Tuesday, January 12, 2010

But...what do you do in the winter?

This is one of the questions that I get asked most frequently after telling people what I do for a living. Our winter season is slow in terms of general garden work (weeding, mowing, and planting). But, our days are filled with other tasks that get put off during the warmer months. Many of our visitors are unaware of the fact that almost ALL our annuals are grown in our greenhouses and over 85% of our perennials. The horticulture staff usually decides upon and orders our annuals for the upcoming season during the month of December. In fact, our spring annuals are already sown and sprouted and our summer annuals will not be far behind. But, don’t panic. There is still plenty of time for you to order your seeds. We order our annual flower and vegetable seeds early because we want to make sure that other discerning gardeners do not “beat us to the punch”. Very often, new varieties or cultivars will be sold out within days of a catalog being mailed. If we want to make sure that the newest pansy or David Austin rose is available, we need to plan early.

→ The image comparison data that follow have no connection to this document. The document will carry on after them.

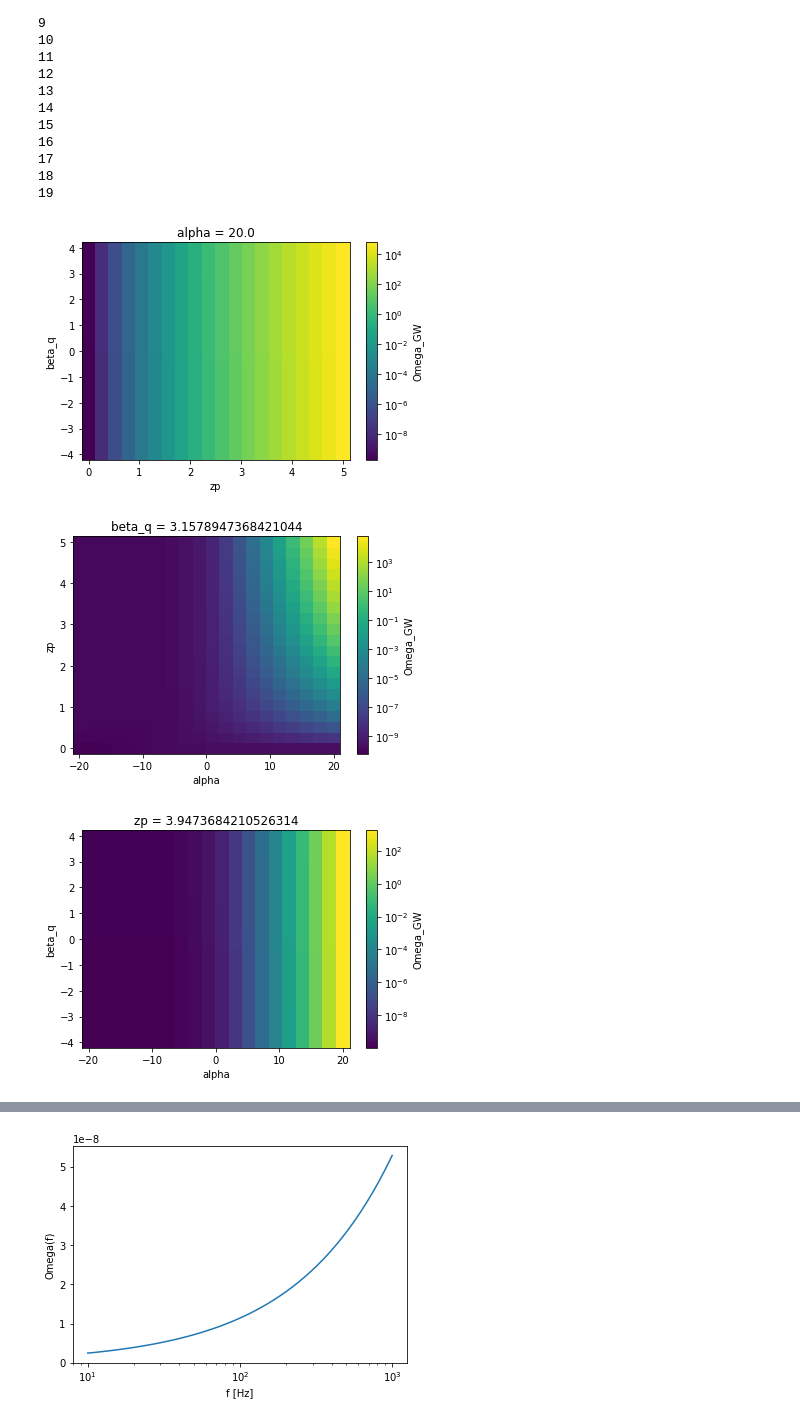
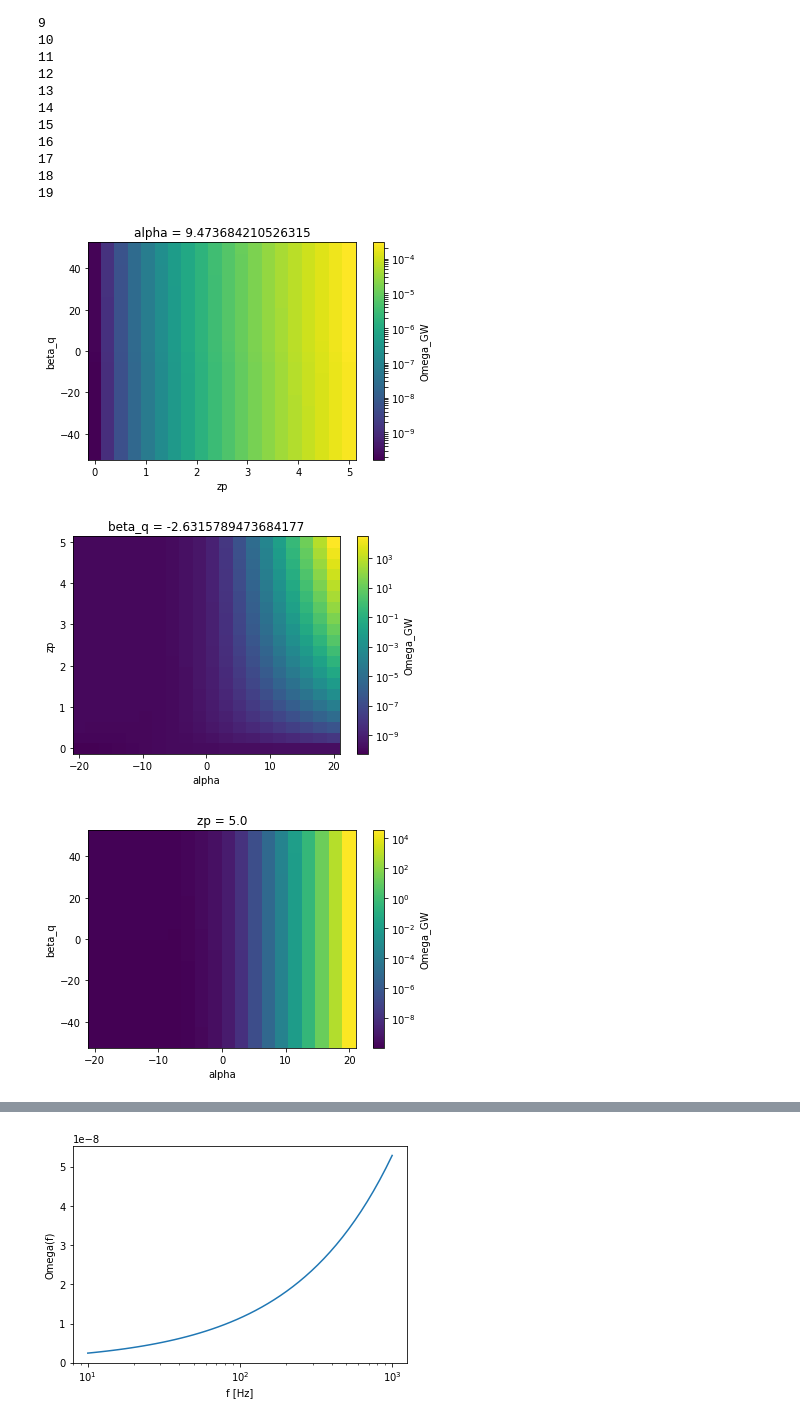
Before and after one commit to afarah18/stochastic_cosmo, a Jupyter notebook: horizon_dist_calculator.ipynb, the cells around one changed output, grey strips where cells are left out. Drawn from its saved outputs; the diff is of its cells as text; code cells hidden in the pictures.

```diff
--- a/horizon_dist_calculator.ipynb
+++ b/horizon_dist_calculator.ipynb
@@ -329,24 +332,24 @@ for z in range(len(zp_array)):
 # %%
 Omega_xr = xr.DataArray(Omega_gw_bza,
                         dims = ('beta_q','zp','alpha'),
-                        coords = (gamma_array,zp_array,alpha_arr),
+                        coords = (beta_q_array,zp_array,alpha_arr),
                         name = 'Omega_GW')
 # %%
 Omega_xr.to_netcdf('data/OmegaGW_plaw_selection.nc')
 # %%
-Omega_xr.sel({'alpha':20},method='nearest').plot(norm=LogNorm())#(norm=LogNorm(vmin=1e-20, vmax=1e45))
+Omega_xr.sel({'alpha':10},method='nearest').plot(norm=LogNorm())#(norm=LogNorm(vmin=1e-20, vmax=1e45))
 plt.show()
-#cbar spans 1-15 OOM (less than 1 for all alpha in range [-20,15])
+#cbar spans 1-12 OOM (less than 1 for all alpha <0)
 
-Omega_xr.sel({'beta_q':3},method='nearest').plot(norm=LogNorm())#(norm=LogNorm(vmin=1e-20, vmax=1e45))
+Omega_xr.sel({'beta_q':0},method='nearest').plot(norm=LogNorm())#(norm=LogNorm(vmin=1e-20, vmax=1e45))
 plt.show()
-#cbar spans 13 OOM over alpha in [-20,20] and 2 OOM over alpha in [-5,5]
+#cbar spans up to 15 OOM over alpha in [-20,20] and 2 OOM over alpha in [-5,5]
 
-Omega_xr.sel({'zp':4},method='nearest').plot(norm=LogNorm())#(norm=LogNorm(vmin=1e-20, vmax=1e45))
+Omega_xr.sel({'zp':5},method='nearest').plot(norm=LogNorm())#(norm=LogNorm(vmin=1e-20, vmax=1e45))
 plt.show()
-#cbar spans 12 OOM over alpha in [-20,20] and 13 OOM over alpha in [-5,5]
+#cbar spans 6-12 OOM over alpha in [-20,20] and ~6 OOM over alpha in [-5,5]
 # %% [output]
-[figure, old version]
+[figure, new version]
-[figure, old version]
+[figure, new version]
-[figure, old version]
+[figure, new version]
 # %% [markdown]
```
Also changed, not shown: parts of 29 cells of this notebook.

January and February can also be very busy months because this is when we do the vast majority of our shrub pruning. Pruning on most shrubs can be done regardless of how cold it is, and this vigorous work helps to keep the gardener warm! If the ground is not frozen, other repairs (such as border iron and walkways) can be done during the winter months when we do not have to worry about foot traffic.

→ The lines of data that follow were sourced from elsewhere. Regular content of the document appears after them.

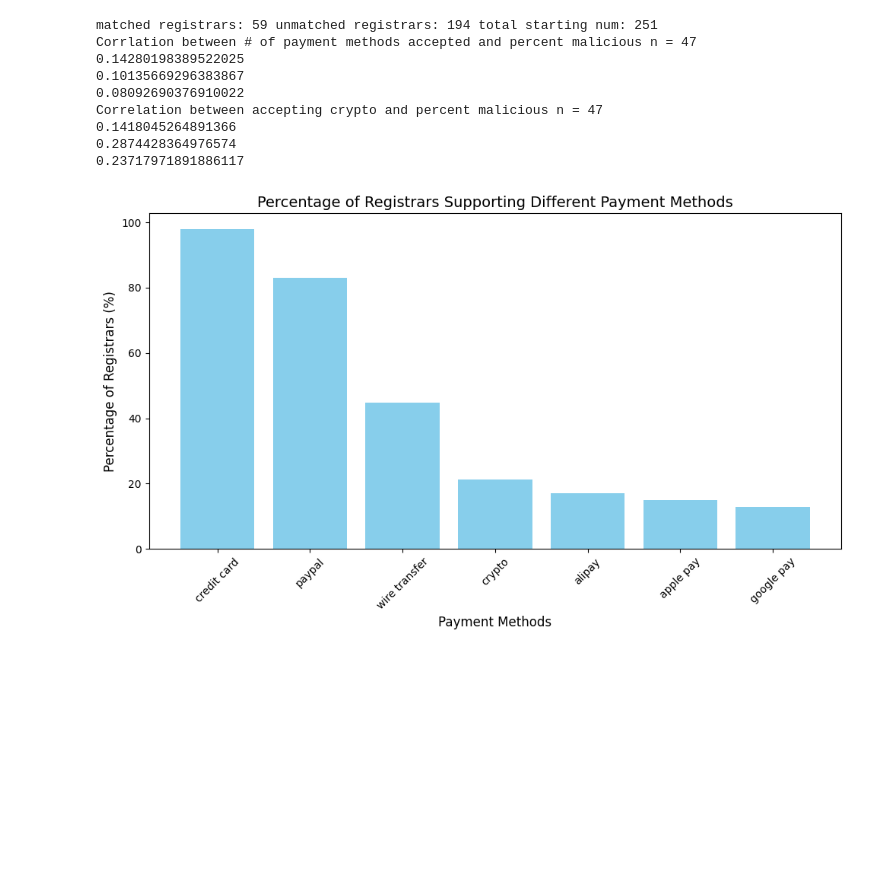
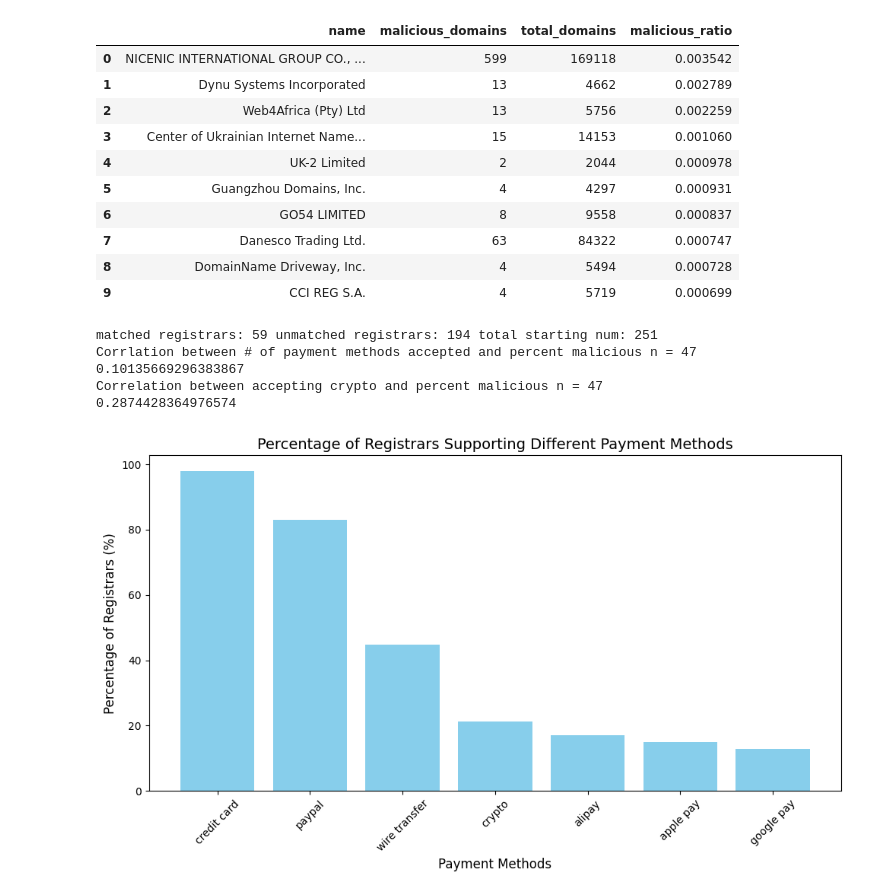
Before and after one commit to digitaldisarray/Registrar-Analysis, a Jupyter notebook: service-payment-analysis.ipynb, the cells around one changed output. Cells and saved outputs as stored; diff of their text form; code cells hidden in the pictures; blank space fills up the shorter version.

```diff
--- a/service-payment-analysis.ipynb
+++ b/service-payment-analysis.ipynb
@@ -51,28 +60,41 @@ plt.show()
 # %%
-#
+# RQ 2
 # Which registrars had the most malicious domains per total # of domains registered?
 #
 
 # Step 1: Count the number of malicious domains per registrar
 # Group by registrar_id and count the domains, while preserving the registrar name
 malicious_domain_count = bad_domains.groupby(['registrar_id', 'registrar'])['domain'].count().reset_index()
 malicious_domain_count.rename(columns={'domain': 'malicious_domains'}, inplace=True)
 
 # Step 2: Merge with the registrar domain count to get the total number of domains each registrar has
 registrar_domain_count_copy = registrar_domain_count[['id', 'name', 'domains']].copy()
 registrar_domain_count_copy.rename(columns={'id': 'registrar_id', 'domains': 'total_domains'}, inplace=True)
 merged_data = pd.merge(malicious_domain_count, registrar_domain_count_copy, on='registrar_id', how='inner')
 
 # Step 2.5: Apply a (arbitrary) threshold for a minimum number of domains tracked to a registrar
 min_domains_threshold = 1000
 merged_data_threshold = merged_data[merged_data['total_domains'] >= min_domains_threshold].copy()
 
 # Step 3: Calculate the ratio of malicious domains to total domains registered for each registrar
 merged_data_threshold['malicious_ratio'] = merged_data_threshold['malicious_domains'] / merged_data_threshold['total_domains']
 
 # Step 4: Sort by the malicious ratio in descending order to find the registrars with the highest ratio
 sorted_data = merged_data_threshold.sort_values(by='malicious_ratio', ascending=False).reset_index()
 
 # Display the top registrars with the highest ratio of malicious domains
 sorted_data[['registrar_id', 'registrar', 'malicious_domains', 'total_domains', 'malicious_ratio']].to_csv(USER_DIR + 'most_malicious.csv', index=False)
+sorted_data.head(10)[['name','malicious_domains','total_domains','malicious_ratio']].reset_index(drop=True) # Used in section 4.2 w/ some manual name shortening
+# %% [output]
+|  | name | malicious_domains | total_domains | malicious_ratio |
+| 0 | NICENIC INTERNATIONAL GROUP CO., ... | 599 | 169118 | 0.003542 |
+| 1 | Dynu Systems Incorporated | 13 | 4662 | 0.002789 |
+| 2 | Web4Africa (Pty) Ltd | 13 | 5756 | 0.002259 |
+| 3 | Center of Ukrainian Internet Name... | 15 | 14153 | 0.001060 |
+| 4 | UK-2 Limited | 2 | 2044 | 0.000978 |
+| 5 | Guangzhou Domains, Inc. | 4 | 4297 | 0.000931 |
+| 6 | GO54 LIMITED | 8 | 9558 | 0.000837 |
+| 7 | Danesco Trading Ltd. | 63 | 84322 | 0.000747 |
+| 8 | DomainName Driveway, Inc. | 4 | 5494 | 0.000728 |
+| 9 | CCI REG S.A. | 4 | 5719 | 0.000699 |
 # %%
@@ -81,7 +103,7 @@ sorted_data[['registrar_id', 'registrar', 'malicious_domains', 'total_domains',
 #  - How we quality a price drop: Look back n days from the purchase date. If price went down more than 5%?, that counts as a price drop
 #
 # %%
-#
+# RQ 4
 # Is accepting certain payment methods (like crypto) correlated with more malicious domains?
 #  - Need to match tld list service data with registrar_id's
 #
@@ -94,7 +116,7 @@ reg_properties.dropna(subset=['id'], inplace=True)
 reg_properties.dropna(subset=['payment_methods', 'free_features'], how='all', inplace=True)
 
 # Read our random samples of registars
-s0 = pd.read_csv('most_malicious.csv')
+s0 = pd.read_csv(USER_DIR+'most_malicious.csv')
 
 # Combine data of registrar properties with the random samples of reported registrars
 def populate_reg_properties(stratum):
@@ -122,31 +144,27 @@ def correlate_payment(stratum):
     # https://realpython.com/numpy-scipy-pandas-correlation-python/
     # Correlation for # of payment methods accepted
     print(f"Corrlation between # of payment methods accepted and percent malicious n = {len(payment_stratum)}")
-    print(payment_stratum['num_payment_methods'].corr(payment_stratum['malicious_ratio'], method='pearson'))
+    #print(payment_stratum['num_payment_methods'].corr(payment_stratum['malicious_ratio'], method='pearson'))
     print(payment_stratum['num_payment_methods'].corr(payment_stratum['malicious_ratio'], method='spearman'))
-    print(payment_stratum['num_payment_methods'].corr(payment_stratum['malicious_ratio'], method='kendall'))
+    #print(payment_stratum['num_payment_methods'].corr(payment_stratum['malicious_ratio'], method='kendall'))
 
     # Correlation for types of payment methods accepted
     # Create bool values for different payment methods we are interested in (crypto)?
     payment_stratum.loc[:, 'supports_crypto'] = payment_stratum['payment_methods'].str.contains("crypto", case=False, na=False)
 
     print(f"Correlation between accepting crypto and percent malicious n = {len(payment_stratum)}")
-    print(payment_stratum['supports_crypto'].corr(payment_stratum['malicious_ratio'], method='pearson'))
+    #print(payment_stratum['supports_crypto'].corr(payment_stratum['malicious_ratio'], method='pearson'))
     print(payment_stratum['supports_crypto'].corr(payment_stratum['malicious_ratio'], method='spearman'))
-    print(payment_stratum['supports_crypto'].corr(payment_stratum['malicious_ratio'], method='kendall'))
+    #print(payment_stratum['supports_crypto'].corr(payment_stratum['malicious_ratio'], method='kendall'))
 
 
 correlate_payment(s0)
 # %% [output]
 matched registrars: 59 unmatched registrars: 194 total starting num: 251
 Corrlation between # of payment methods accepted and percent malicious n = 47
-0.14280198389522025
 0.10135669296383867
-0.08092690376910022
 Correlation between accepting crypto and percent malicious n = 47
-0.1418045264891366
 0.2874428364976574
-0.23717971891886117
 # %%
 # Create a copy, dropping any rows without data on payment methods
 payment_stratum = s0.dropna(subset=['payment_methods']).copy()
```
Also changed, not shown: parts of 6 cells of this notebook.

March brings the pruning of our roses (no small task!). We remove climbing roses from the arbors and chains and prune off all dead, diseased, and damaged wood. The roses are then repositioned to avoid rubbing and overlapping canes, and tied back to their supports. This is an arduous task that can take four gardeners close to the entire month of March. The mounds then have to be removed from the hybrid teas before they receive their spring cuts.

On the worst days, staff keeps busy sharpening mower blades, cleaning & oiling pruners, or sharpening shovels and spades. If we’re lucky, the work is finished just as it is time to begin again.

Our England is a garden, and such gardens are not made by singing: -"Oh, how beautiful!" and sitting in the shade.~Rudyard Kipling, "The Glory of the Garden"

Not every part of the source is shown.